1. Attack Prevention
The use of AI in security should be very focused on multiplying the efforts of security teams, especially considering the current shortage of security skills.
A recent report from JupiterOne found that security teams are responsible for more than 165,000 cyber assets across cloud workloads, devices, network assets, applications, data assets, and users. Trying to defend that many assets is a daunting task. In fact, according to a report by Capgemini Research Institute, 61% of organizations said they would not be able to identify critical threats without AI.
AI and machine learning can reduce the workload for analysts by automatically sifting through data logs and identifying relevant threats. When used effectively, artificial intelligence will not only alert security professionals to threats but also will classify types of attack, allowing security teams to prepare appropriate responses. With this type of ongoing, comprehensive analysis of behavior patterns, analysts can manage even complex threats with far less manual effort, reducing mistakes made due to burnout and exhaustion.
2. Intrusion Detection
Prevention and detection go hand in hand because, as all security professionals know, a determined and skilled attacker will get in eventually. Identifying such a breach is highly dependent on anomaly detection, and this is another security area where AI shines. AI does not get bored and tired like humans do while scanning through the never-ending tedium of operations logs looking for odd behavior.

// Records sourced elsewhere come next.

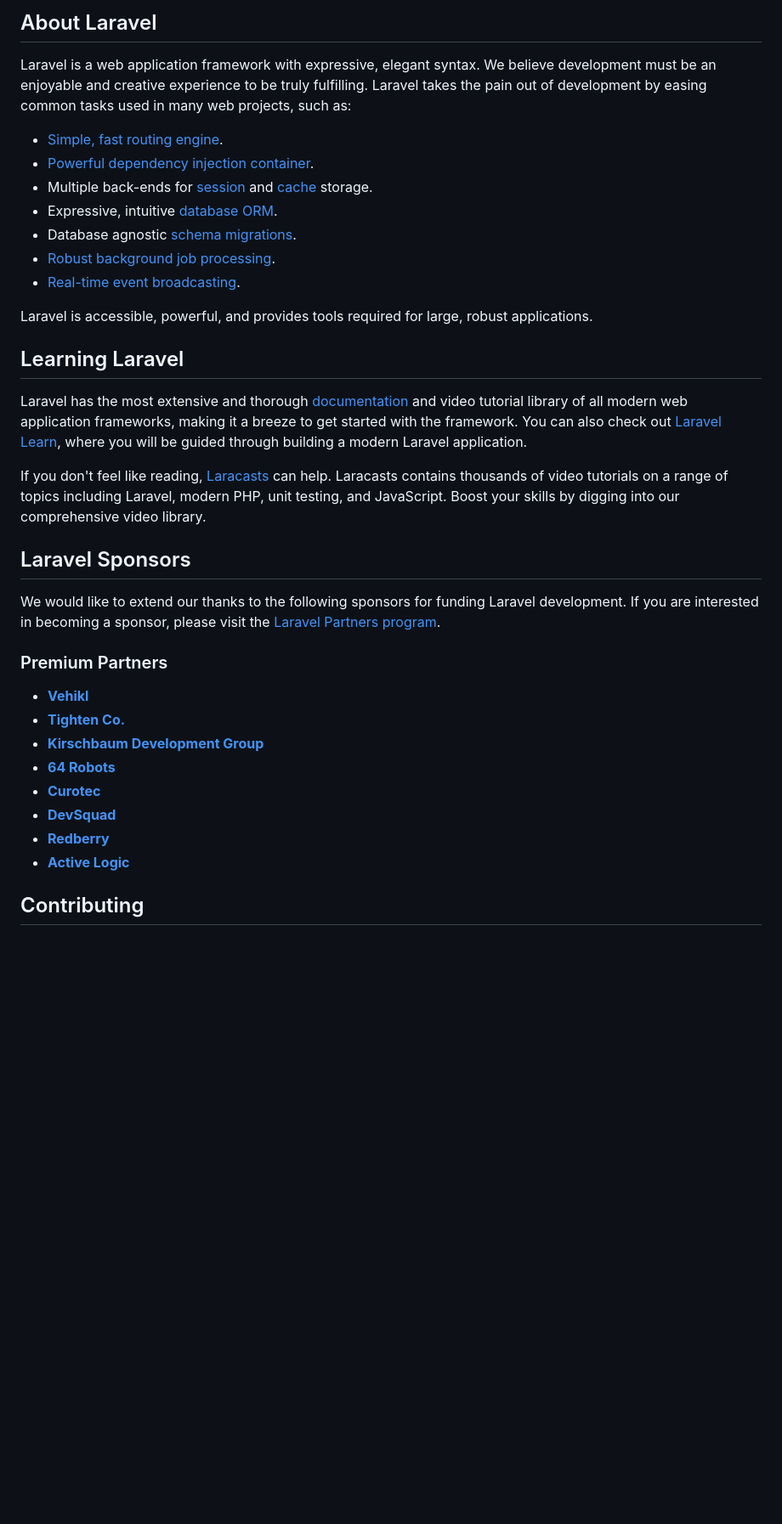
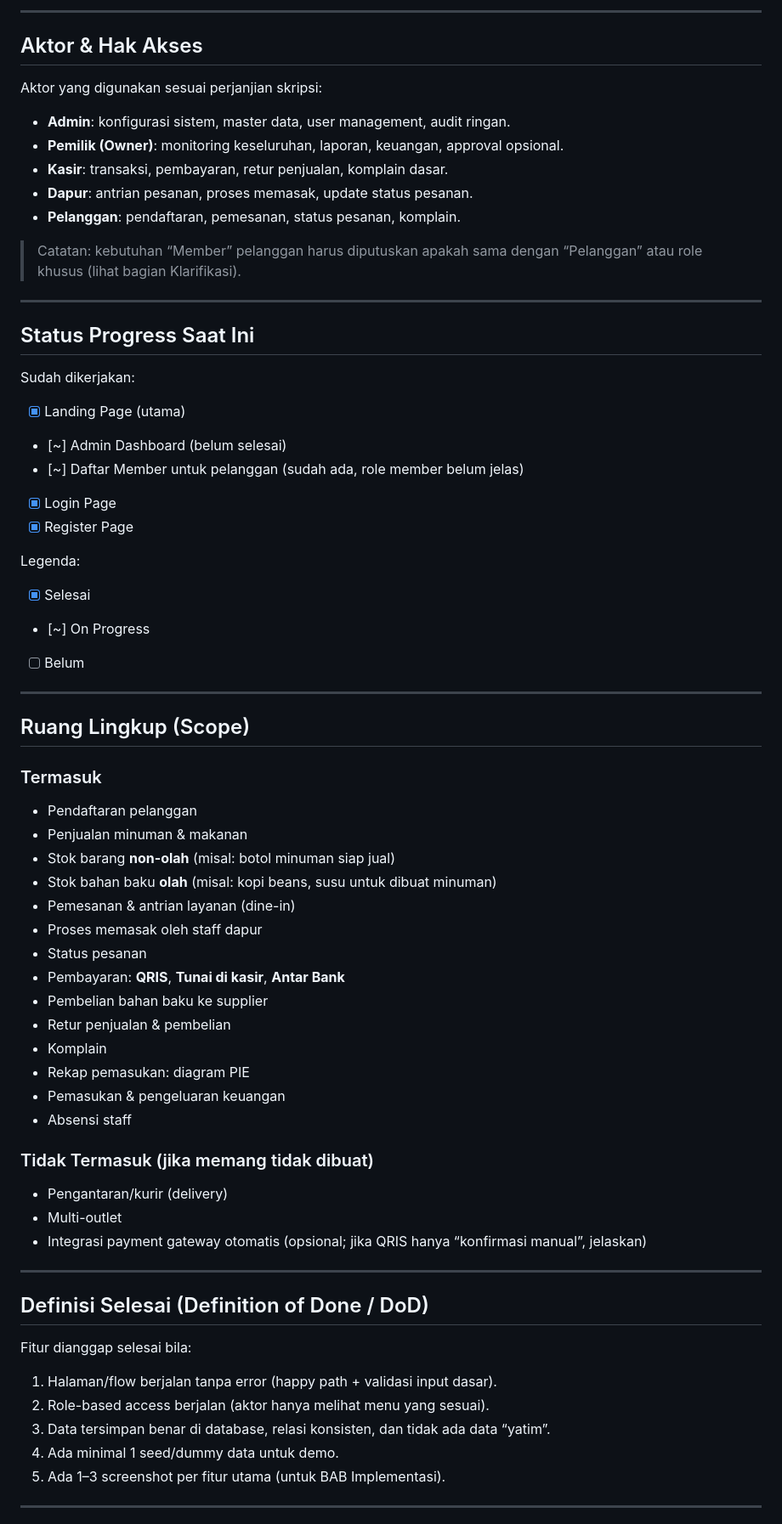
Before and after one commit to fernans11/project-kefrec, a Markdown page: README.md, the part around one of its changes. Shown at 85% size. GitHub-like rendering; blank space fills up the shorter version.

Commit message:
Enhance README with project details and sprint plan
Added project summary, actor roles, and sprint plan for KeFrec Coffee Shop system.

```diff
--- a/README.md
+++ b/README.md
@@ -9,38 +6,64 @@
 
-## About Laravel
+---
 
-Laravel is a web application framework with expressive, elegant syntax. We believe development must be an enjoyable and creative experience to be truly fulfilling. Laravel takes the pain out of development by easing common tasks used in many web projects, such as:
+## Aktor & Hak Akses
+Aktor yang digunakan sesuai perjanjian skripsi:
+- **Admin**: konfigurasi sistem, master data, user management, audit ringan.
+- **Pemilik (Owner)**: monitoring keseluruhan, laporan, keuangan, approval opsional.
+- **Kasir**: transaksi, pembayaran, retur penjualan, komplain dasar.
+- **Dapur**: antrian pesanan, proses memasak, update status pesanan.
+- **Pelanggan**: pendaftaran, pemesanan, status pesanan, komplain.
 
-- [Simple, fast routing engine](https://laravel.com/docs/routing).
-- [Powerful dependency injection container](https://laravel.com/docs/container).
-- Multiple back-ends for [session](https://laravel.com/docs/session) and [cache](https://laravel.com/docs/cache) storage.
-- Expressive, intuitive [database ORM](https://laravel.com/docs/eloquent).
-- Database agnostic [schema migrations](https://laravel.com/docs/migrations).
-- [Robust background job processing](https://laravel.com/docs/queues).
-- [Real-time event broadcasting](https://laravel.com/docs/broadcasting).
+> Catatan: kebutuhan “Member” pelanggan harus diputuskan apakah sama dengan “Pelanggan” atau role khusus (lihat bagian Klarifikasi).
 
-Laravel is accessible, powerful, and provides tools required for large, robust applications.
+---
 
-## Learning Laravel
+## Status Progress Saat Ini
+Sudah dikerjakan:
+- [x] Landing Page (utama)
+- [~] Admin Dashboard (belum selesai)
+- [~] Daftar Member untuk pelanggan (sudah ada, role member belum jelas)
+- [x] Login Page
+- [x] Register Page
 
-Laravel has the most extensive and thorough [documentation](https://laravel.com/docs) and video tutorial library of all modern web application frameworks, making it a breeze to get started with the framework. You can also check out [Laravel Learn](https://laravel.com/learn), where you will be guided through building a modern Laravel application.
+Legenda:
+- [x] Selesai
+- [~] On Progress
+- [ ] Belum
 
-If you don't feel like reading, [Laracasts](https://laracasts.com) can help. Laracasts contains thousands of video tutorials on a range of topics including Laravel, modern PHP, unit testing, and JavaScript. Boost your skills by digging into our comprehensive video library.
+---
 
-## Laravel Sponsors
+## Ruang Lingkup (Scope)
+### Termasuk
+- Pendaftaran pelanggan
+- Penjualan minuman & makanan
+- Stok barang **non-olah** (misal: botol minuman siap jual)
+- Stok bahan baku **olah** (misal: kopi beans, susu untuk dibuat minuman)
+- Pemesanan & antrian layanan (dine-in)
+- Proses memasak oleh staff dapur
+- Status pesanan
+- Pembayaran: **QRIS**, **Tunai di kasir**, **Antar Bank**
+- Pembelian bahan baku ke supplier
+- Retur penjualan & pembelian
+- Komplain
+- Rekap pemasukan: diagram PIE
+- Pemasukan & pengeluaran keuangan
+- Absensi staff
 
-We would like to extend our thanks to the following sponsors for funding Laravel development. If you are interested in becoming a sponsor, please visit the [Laravel Partners program](https://partners.laravel.com).
+### Tidak Termasuk (jika memang tidak dibuat)
+- Pengantaran/kurir (delivery)
+- Multi-outlet
+- Integrasi payment gateway otomatis (opsional; jika QRIS hanya “konfirmasi manual”, jelaskan)
 
-### Premium Partners
+---
 
-- **[Vehikl](https://vehikl.com)**
-- **[Tighten Co.](https://tighten.co)**
-- **[Kirschbaum Development Group](https://kirschbaumdevelopment.com)**
-- **[64 Robots](https://64robots.com)**
-- **[Curotec](https://www.curotec.com/services/technologies/laravel)**
-- **[DevSquad](https://devsquad.com/hire-laravel-developers)**
-- **[Redberry](https://redberry.international/laravel-development)**
-- **[Active Logic](https://activelogic.com)**
+## Definisi Selesai (Definition of Done / DoD)
+Fitur dianggap selesai bila:
+1. Halaman/flow berjalan tanpa error (happy path + validasi input dasar).
+2. Role-based access berjalan (aktor hanya melihat menu yang sesuai).
+3. Data tersimpan benar di database, relasi konsisten, dan tidak ada data “yatim”.
+4. Ada minimal 1 seed/dummy data untuk demo.
+5. Ada 1–3 screenshot per fitur utama (untuk BAB Implementasi).
 
-## Contributing
+---
 
```
Also changed, not shown: other parts of README.md (+173 -14 lines).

AI can be even more help when it comes to alert fatigue, a boogeyman of our own creation. Our efforts to identify every possible threat has resulted in an overwhelming number of security alerts. However, most of the alerts that hit the security operations center are false positives that security teams have to wade through to find actual threats. AI can be used to help security teams spend their time and energy wisely by identifying which alerts need immediate attention, which can wait, and which can be ignored entirely.
3. Application Security and Developer Productivity
One of the often-overlooked use cases for AI is application security. In today’s competitive climate, companies are constantly launching new apps and updates. It’s easy for AppSec teams to fall behind, and these challenges only snowball when vulnerabilities within code are discovered and both AppSec and development teams must divert their time and attention to remediating the issue.
As with attack prevention and intrusion detection, the key value proposition for AI in AppSec is acting as a force multiplier by taking on repetitive and menial tasks. Ensuring the delivery of a secure application involves going through hundreds or thousands of security findings to uncover relationships and gain insight into the risk a vulnerability represents. AI can significantly reduce the time AppSec teams sit with each new application launch or update so that they can focus on more intensive and important tasks.
There may be a day when AI is a security savior, but, for the time being, it can be incredibly valuable in helping security teams make sense of the mountains of data an enterprise generates and in ensuring that applications are launched securely.